[[ RECORD EXCERPTS open ]]

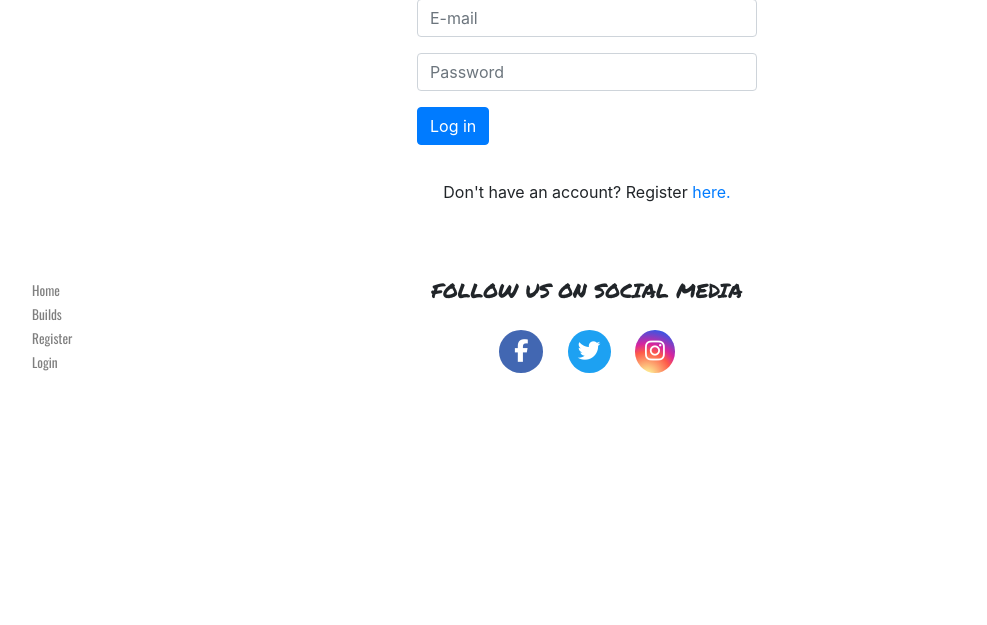
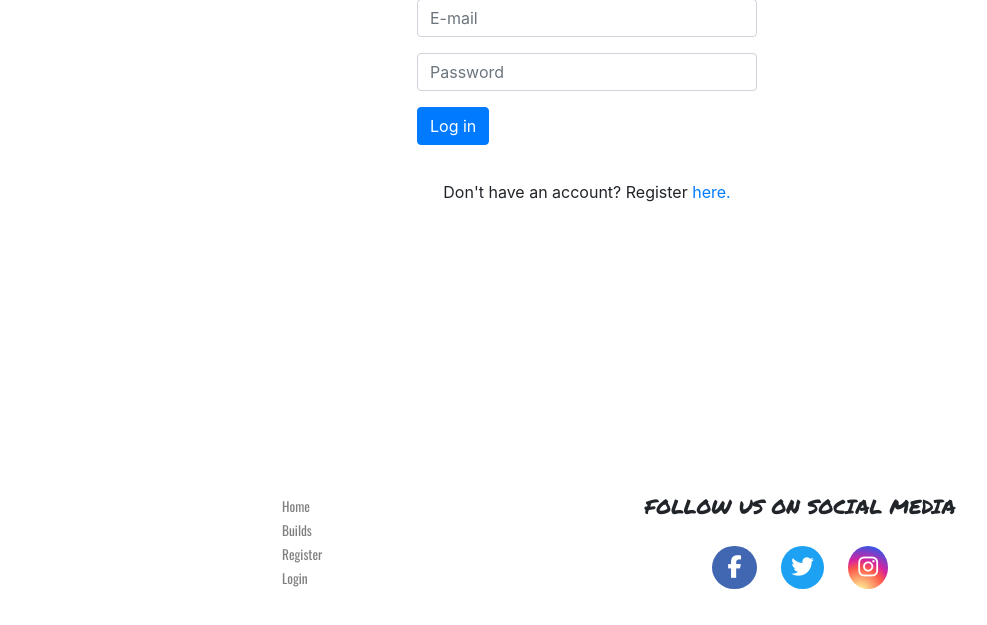
Before and after one commit to msped/AutoLog, a Flask app: page /login in a window 1280 px wide. Shown: the part 175-800 px from the top of the page, without its empty margins (53-1040 px from the left). Run offline with Flask 2, Linux system fonts and the light colour scheme; some libraries are stand-ins or nearby versions.

Commit message:
Fixed footer not sticking to the bottom on login and regsiter

```diff
--- a/static/css/login.css
+++ b/static/css/login.css
@@ -10,3 +10,9 @@
 div.container {
     margin-bottom: 50px;
 }
+
+footer {
+    position: absolute;
+    bottom: 0;
+    margin-left: 20%;
+}
--- a/static/css/register.css
+++ b/static/css/register.css
@@ -10,3 +10,9 @@
 div.container {
     margin-bottom: 50px;
 }
+
+footer {
+    position: absolute;
+    bottom: 0;
+    margin-left: 20%;
+}
--- a/templates/base.html
+++ b/templates/base.html
@@ -81,13 +81,13 @@
             {% endblock content %}
 
         </div>
-        <footer class="container page-footer font-small blue pt-4">
+        <footer class="container-fluid page-footer font-small blue ">
             <div class="text-center text-md-left">
                 <div class="row">
 
                     <hr class="clearfix w-100 d-md-none pb-3">
 
-                    <div class="col-md-3 mb-md-0 mb-3">
+                    <div class="offset-md-3 col-md-1 col-xs-12 mb-md-0 mb-3">
                         <ul class="list-unstyled">
                             <li>
                                 <a class="footer-text" href="{{ url_for('home') }}">Home</a>
@@ -112,7 +112,7 @@
                             {% endif %}
                         </ul>
                     </div>
-                    <div class="col-md-6 mb-md-0 mb-3">
+                    <div class="offset-md-2 col-md-4 col-xs-12 mb-md-0 mb-3">
                         <div class="col-md-12 mt-md-0 mt-3 social-links">
                             <h5 class="text-uppercase text-center">Follow us on Social Media</h5>
                             <ul class="text-center">
```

[[ RECORD EXCERPTS closed ]]

TASK STATEMENT – Using the records above, report each line that contains the word "templates" by copying it.

EXERCISE SOLUTION –
--- a/templates/base.html
+++ b/templates/base.html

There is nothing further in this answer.